:: WORK INSTRUCTIONS ::
A verbatim copy of the records below, pictures omitted, is the task.

:: Before and after images ::
━━━━━━━━━━━━━━━━
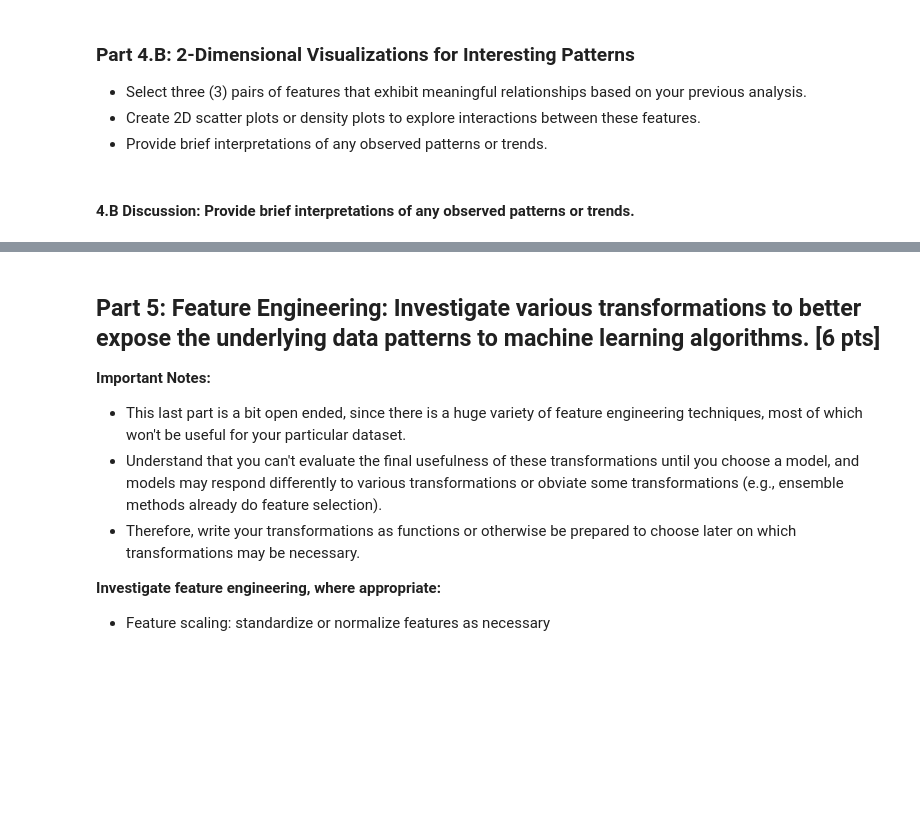
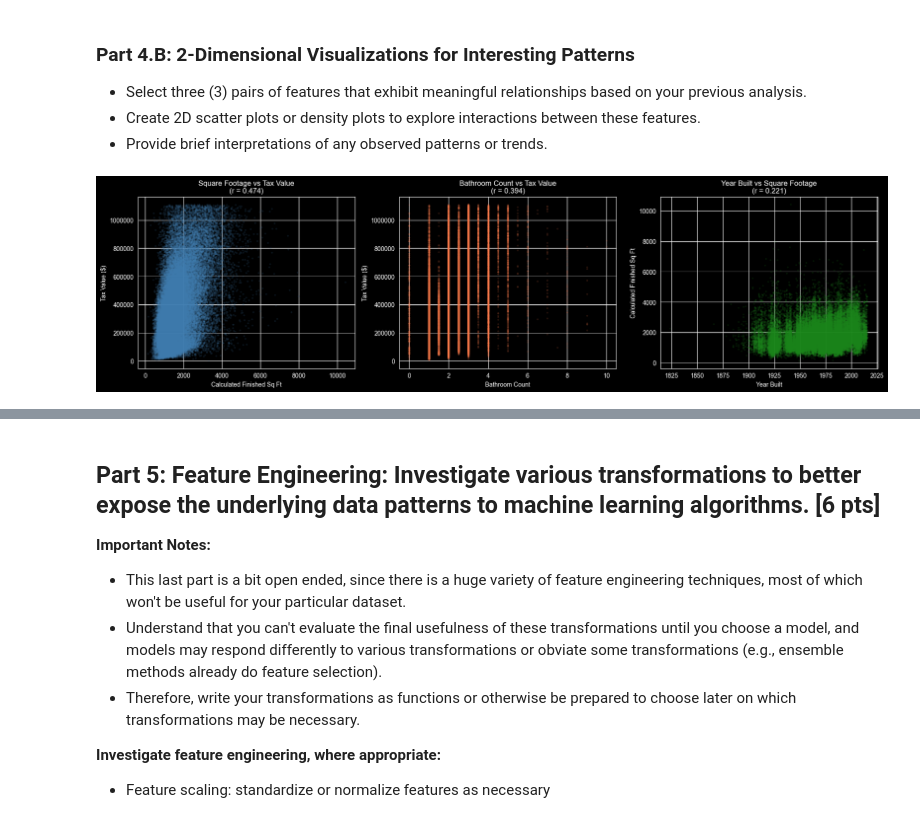
Before and after one commit to reynolkb-bu/Module-3-Assignments, a Jupyter notebook: Milestone_01.ipynb, the cells around one changed output, grey strips where cells are left out. Cells and saved outputs as stored; diff of their text form; code cells hidden in the pictures; blank space fills up the shorter version.

```diff
--- a/Milestone_01.ipynb
+++ b/Milestone_01.ipynb
@@ -769,5 +769,36 @@ The correlation matrix and F-statistics both highlight `calculatedfinishedsquare
    - Select three (3) pairs of features that exhibit meaningful relationships based on your previous analysis.
    - Create 2D scatter plots or density plots to explore interactions between these features.
    - Provide brief interpretations of any observed patterns or trends.
-# %% [markdown]
-#### **4.B Discussion:** Provide brief interpretations of any observed patterns or trends.
+# %%
+# 4B: 2D Visualizations for three interesting feature pairs
+
+fig, axes = plt.subplots(1, 3, figsize=(18, 5))
+
+# 1. Square footage vs Tax Value (strongest predictor of target)
+axes[0].scatter(df5['calculatedfinishedsquarefeet'], df5['taxvaluedollarcnt'],
+                alpha=0.1, s=5, color='steelblue')
+axes[0].set_xlabel('Calculated Finished Sq Ft')
+axes[0].set_ylabel('Tax Value ($)')
+axes[0].set_title('Square Footage vs Tax Value\n(r = 0.474)')
+
+# 2. Bathroom count vs Tax Value (strong categorical-like predictor)
+axes[1].scatter(df5['bathroomcnt'], df5['taxvaluedollarcnt'],
+                alpha=0.1, s=5, color='coral')
+axes[1].set_xlabel('Bathroom Count')
+axes[1].set_ylabel('Tax Value ($)')
+axes[1].set_title('Bathroom Count vs Tax Value\n(r = 0.394)')
+
+# 3. Square footage vs Year Built (two top predictors, feature-feature relationship)
+axes[2].scatter(df5['yearbuilt'], df5['calculatedfinishedsquarefeet'],
+                alpha=0.1, s=5, color='forestgreen')
+axes[2].set_xlabel('Year Built')
+axes[2].set_ylabel('Calculated Finished Sq Ft')
+axes[2].set_title('Year Built vs Square Footage\n(r = 0.221)')
+
+for ax in axes:
+    ax.ticklabel_format(style='plain', axis='both')
+
+plt.tight_layout()
+plt.show()
+# %% [output]
+[figure, added]
```
Also changed, not shown: parts of 1 cell of this notebook.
━━━━━━━━━━━━━━━━
:: RESPONSE BELOW ::
Before and after one commit to reynolkb-bu/Module-3-Assignments, a Jupyter notebook: Milestone_01.ipynb, the cells around one changed output, grey strips where cells are left out. Cells and saved outputs as stored; diff of their text form; code cells hidden in the pictures; blank space fills up the shorter version.

```diff
--- a/Milestone_01.ipynb
+++ b/Milestone_01.ipynb
@@ -769,5 +769,36 @@ The correlation matrix and F-statistics both highlight `calculatedfinishedsquare
    - Select three (3) pairs of features that exhibit meaningful relationships based on your previous analysis.
    - Create 2D scatter plots or density plots to explore interactions between these features.
    - Provide brief interpretations of any observed patterns or trends.
-# %% [markdown]
-#### **4.B Discussion:** Provide brief interpretations of any observed patterns or trends.
+# %%
+# 4B: 2D Visualizations for three interesting feature pairs
+
+fig, axes = plt.subplots(1, 3, figsize=(18, 5))
+
+# 1. Square footage vs Tax Value (strongest predictor of target)
+axes[0].scatter(df5['calculatedfinishedsquarefeet'], df5['taxvaluedollarcnt'],
+                alpha=0.1, s=5, color='steelblue')
+axes[0].set_xlabel('Calculated Finished Sq Ft')
+axes[0].set_ylabel('Tax Value ($)')
+axes[0].set_title('Square Footage vs Tax Value\n(r = 0.474)')
+
+# 2. Bathroom count vs Tax Value (strong categorical-like predictor)
+axes[1].scatter(df5['bathroomcnt'], df5['taxvaluedollarcnt'],
+                alpha=0.1, s=5, color='coral')
+axes[1].set_xlabel('Bathroom Count')
+axes[1].set_ylabel('Tax Value ($)')
+axes[1].set_title('Bathroom Count vs Tax Value\n(r = 0.394)')
+
+# 3. Square footage vs Year Built (two top predictors, feature-feature relationship)
+axes[2].scatter(df5['yearbuilt'], df5['calculatedfinishedsquarefeet'],
+                alpha=0.1, s=5, color='forestgreen')
+axes[2].set_xlabel('Year Built')
+axes[2].set_ylabel('Calculated Finished Sq Ft')
+axes[2].set_title('Year Built vs Square Footage\n(r = 0.221)')
+
+for ax in axes:
+    ax.ticklabel_format(style='plain', axis='both')
+
+plt.tight_layout()
+plt.show()
+# %% [output]
+[figure, added]
```
Also changed, not shown: parts of 1 cell of this notebook.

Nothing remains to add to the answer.